Associated Press

Washington — Detroit Public Schools has the highest rate of chronic absenteeism among the nation’s largest 100 school districts, according to discouraging new figures released Wednesday on how many students are habitually missing school.

Nearly 58 percent of students in DPS, Michigan’s largest school district, were chronically absent in the 2013-14 school year, according to the first release of such data from the U.S. Department of Education.

Among the states, Michigan ranks 10th nationally with 18.5 percent of its public school students absent 15 days or more in 2013-14.

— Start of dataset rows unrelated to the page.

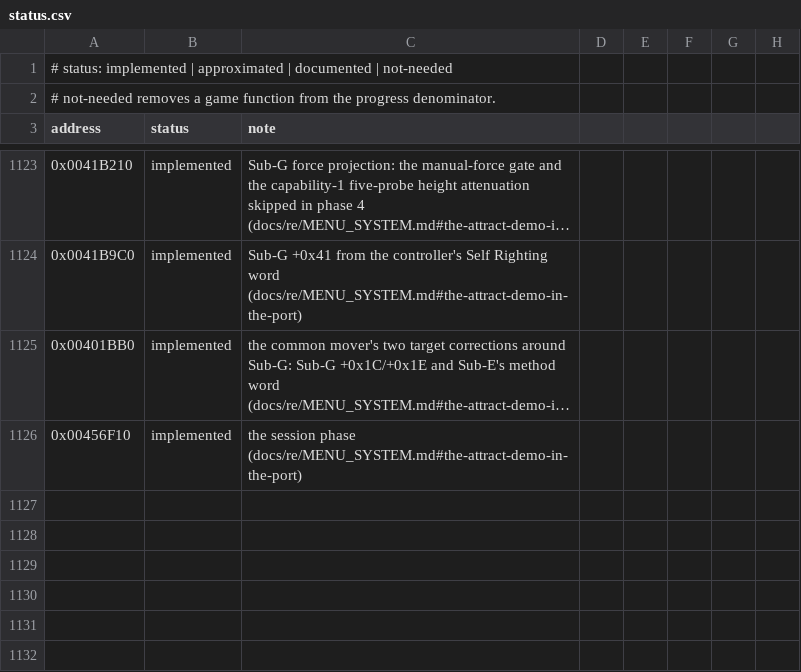
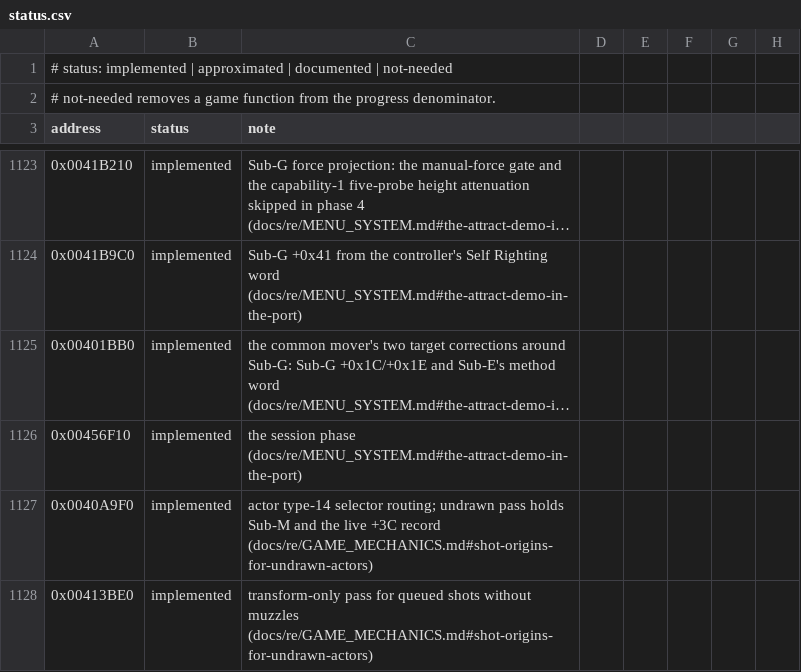
Before and after one commit to xndbogdan/OpenV2K, a CSV file: docs/progress/status.csv, drawn as a sheet; only a part is shown, gaps mark what is left out; long unchanged cells end in …; the diff names each change by its address in the sheet, - before the commit and + after, or states it on an @@ line.

```diff
--- a/docs/progress/status.csv
+++ b/docs/progress/status.csv
+row 1127: 0x0040A9F0 | implemented | actor type-14 selector routing; undrawn pass holds Sub-M and the live +3C record (docs/re/GAME_MECHANICS.md#shot-origins-for-undrawn-actors)
+row 1128: 0x00413BE0 | implemented | transform-only pass for queued shots without muzzles (docs/re/GAME_MECHANICS.md#shot-origins-for-undrawn-actors)
```
Also changed, not shown: 6 other files.
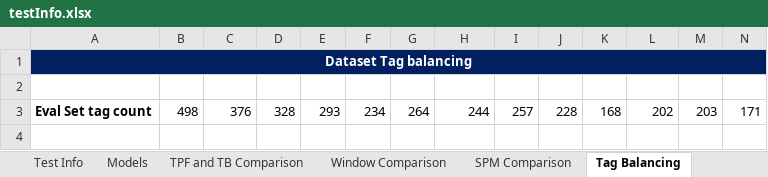
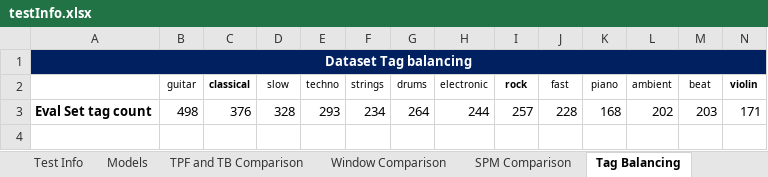
Before and after one commit to markcutajar/raw-music-tagging-cnns, an Excel workbook: testInfo.xlsx, sheet Tag Balancing, drawn as a sheet; only a part is shown; values as stored, in another font and other column widths than the file's, no borders; charts and pictures not drawn; rows hold the shown columns only; the diff names each change by its address in the sheet, - before the commit and + after, or states it on an @@ line.

```diff
--- a/testInfo.xlsx (sheet Tag Balancing)
+++ b/testInfo.xlsx (sheet Tag Balancing)
-row 2: (empty)
+row 2:  | guitar | classical | slow | techno | strings | drums | electronic | rock | fast | piano | ambient | beat | violin
```
Also changed, not shown: sheet Window Comparison, sheet SPM Comparison, sheet Test Info, sheet TPF and TB Comparison, other sheet tabs, charts or pictures.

Other Michigan school districts with high absentee rates included Battle Creek Public Schools, where 54.4 percent of students were chronically absent; River Rouge Public Schools, with a rate of 42.3 percent, and Pontiac, with a rate of 39.1 percent.

For some of those districts, the Michigan Department of Education reported even higher rates of chronic absenteeism for 2014-15 in data released last fall.

In River Rouge, more than half of students — 57.2 percent — missed at least 10 days last school year, according to the state Center for Educational Performance and Information. In DPS, nearly two-thirds of students — 64.8 percent — were chronically absent in 2014-15, according to the state data.

Alycia Meriweather, interim superintendent for DPS, said the district is working to encourage regular attendance.

“When examining DPS’ data from September 2015 through April 2016, we found that on average there are slightly more than 50 percent of our students are chronically absent,” Meriweather said in a statement. “This is a serious problem, which I would term a leading indicator, that impacts everything else we are trying to accomplish at the district.”

Meriweather said DPS is working with state and national experts to address the issue and that the district’s Academic Advisory Council has two committees working on “solutions for this critical issue.”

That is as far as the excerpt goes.